COLUMN: A mental test of equality in our society

Tim Mak

Over the years educators have created some role-playing games and mental exercises to “teach” the idea of social equality. Granted, many of them are mind-opening, some are quite effective, and most of their inventors had a noble vision in mind.

But arguably none cuts through so many fields and disciplines than Buffett’s mental exercise he calls “ovarian lottery.”

In some of his 12-times-a-year college lectures and rare one-on-one press interviews, Buffett challenges his students and the public to imagine that we were called upon by God Almighty right before we were born, to decide on wealth and resource allocations for the world.

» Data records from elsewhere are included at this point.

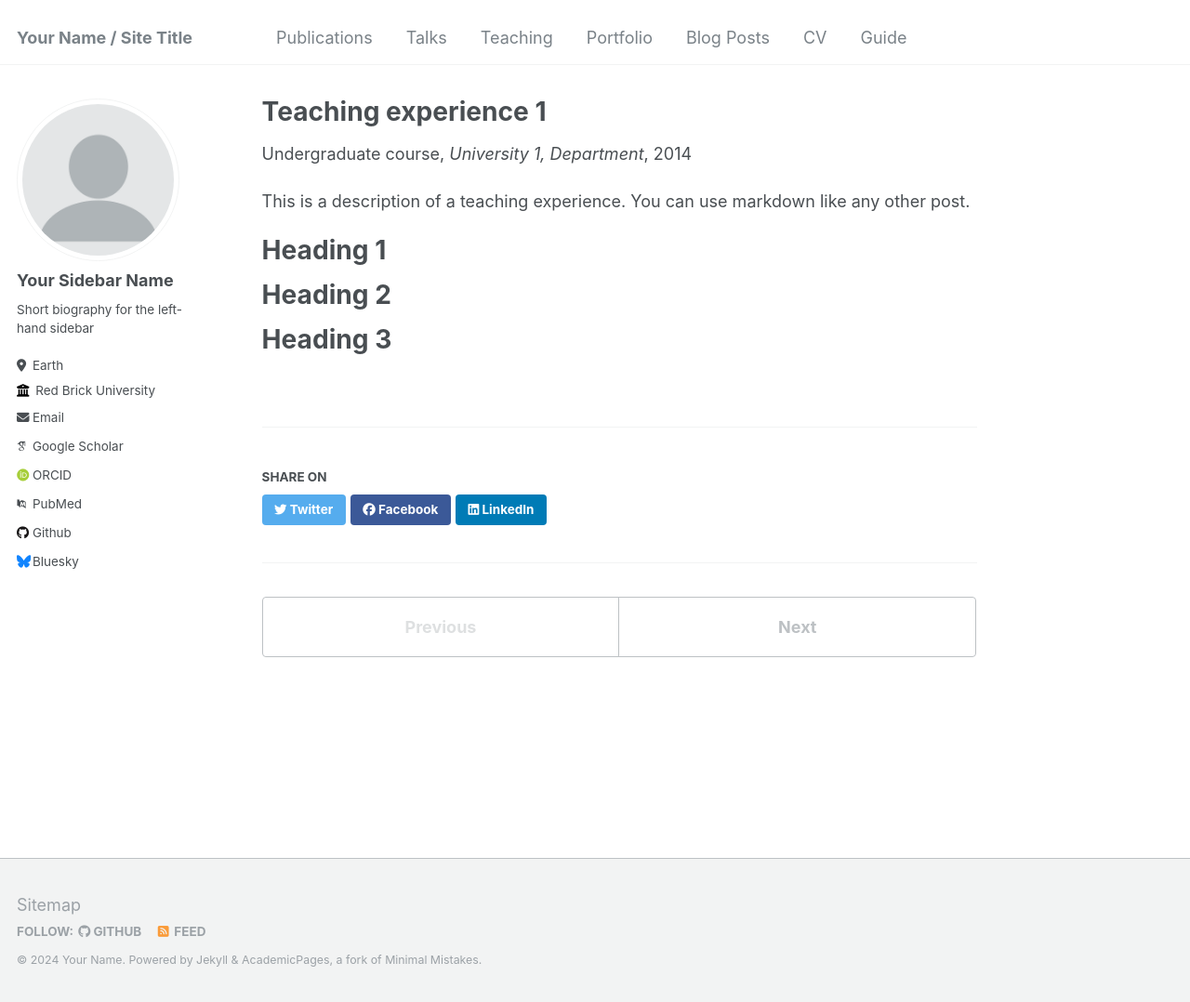
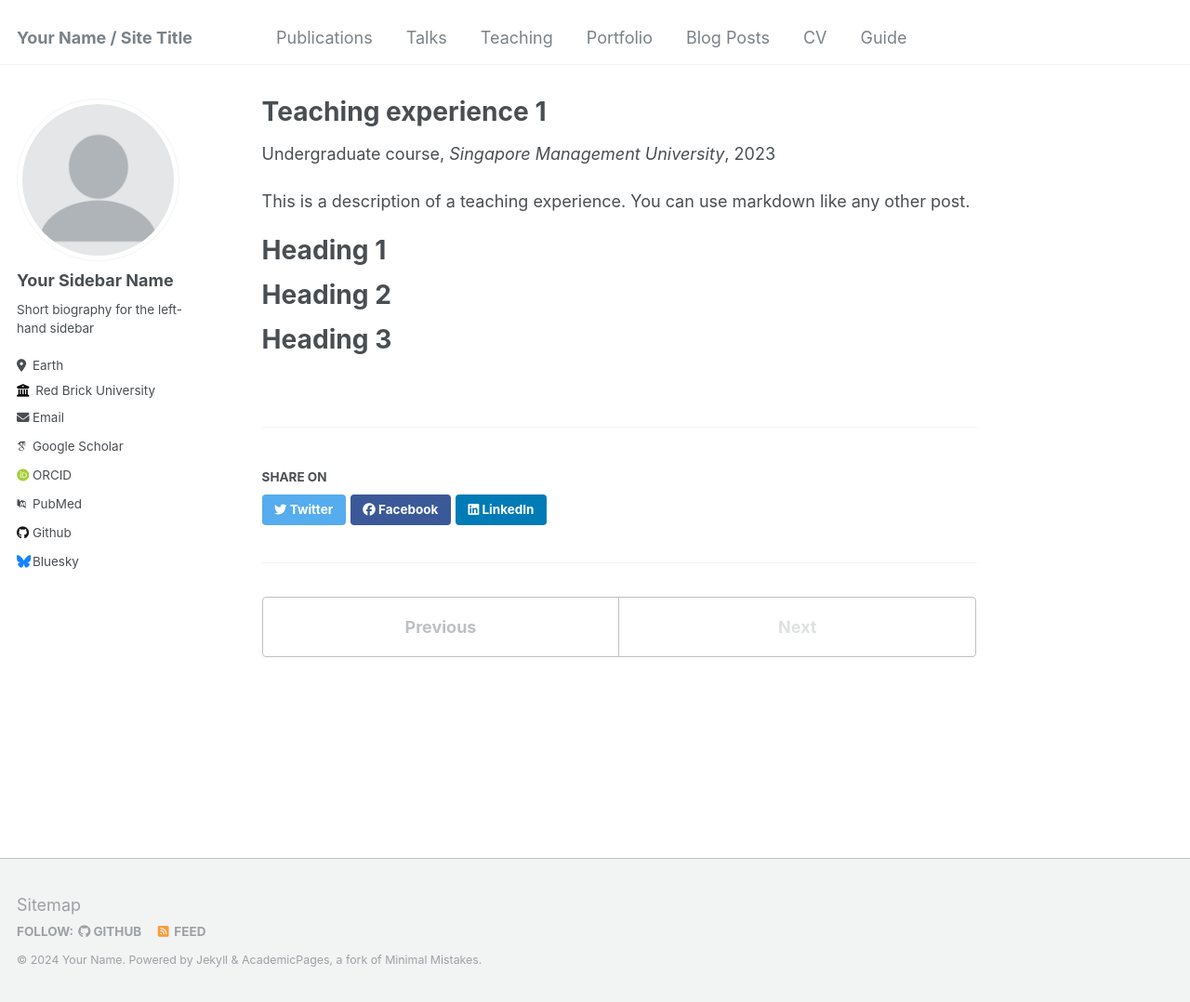
Before and after one commit to SHAOQIAN12/SHAOQIAN12.github.io, a Jekyll site: the page built from _teaching/2014-spring-teaching-1.md, in a window 1280 px wide and 1078 px high. Shown: the whole window at 93% size. Built offline with Jekyll 4.4.1, drawn with Linux system fonts in a browser that asks for light colours; some web fonts are replaced.

Commit message:
Update 2014-spring-teaching-1.md

```diff
--- a/_teaching/2014-spring-teaching-1.md
+++ b/_teaching/2014-spring-teaching-1.md
@@ -3,9 +3,9 @@ title: "Teaching experience 1"
 collection: teaching
 type: "Undergraduate course"
 permalink: /teaching/2014-spring-teaching-1
-venue: "University 1, Department"
-date: 2014-01-01
-location: "City, Country"
+venue: "Singapore Management University"
+date: 2023-01-01
+location: "Singapore"
 ---
 
 This is a description of a teaching experience. You can use markdown like any other post.
```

Bear in mind that God has already created the universe, and these facts are fixed and you can’t change them: there are roughly six billion people on the planet Earth; living in the countries as we know it today; some in geographically and climatically challenged areas; some in more comfortable parts of the world; some are poor; some are rich; some are born able-bodied; some are born physically-challenged; roughly half are born female and the other half male (only a hugely statistically-insignificant number are born in-between) and some will at one point in their life, come out of the closet. The list goes on and on.

Imagine God is only calling upon you to decide on the political and economic systems of the world. Mostly, it’s how resources are allocated: who is to have ownership of what, how does that ownership come about, and how is the new (and sometimes old, existing) creation of wealth is to be shared (i.e. taxed and spent by the governments) among the citizens.

Of course this is a powerful job. But as Buffett explains, there is a catch: You don’t know where you’re going to be born nor who you’re going to be. In other words, you have an equal one-in-six-billion chance of being born as anybody, anywhere. You could be born very lucky, like Buffett explains his own case, as a Caucasian male, in the U.S., a nation during most of his years that arguably favored him and his skills as capital allocator.

Buffett explains that being born in the U.S. in the year 1930 carried a chance of only 5 percent. But he struck gold; “winning the ovarian lottery,” as he calls it. To take it one step further, being born a Caucasian male in the U.S. carries a lower probability – 2.5 percent.

But you could also be born in a third-world country, a physically-challenged or HIV-infected abandoned baby of a drug dealer and a mother who died of drug-overdose shortly after you are born and so on.

What kind of a world would you want, in terms of social justice and capital allocation, so that you’re making sure that whatever hand you get in the “ovarian lottery,” you wouldn’t do too badly. Because whatever you get, you’re probably going to be stuck for decades to come.

Tim Mak is a teaching fellow at the College of Business Administration and a columnist for the Daily Kent Stater. Contact him at [email protected].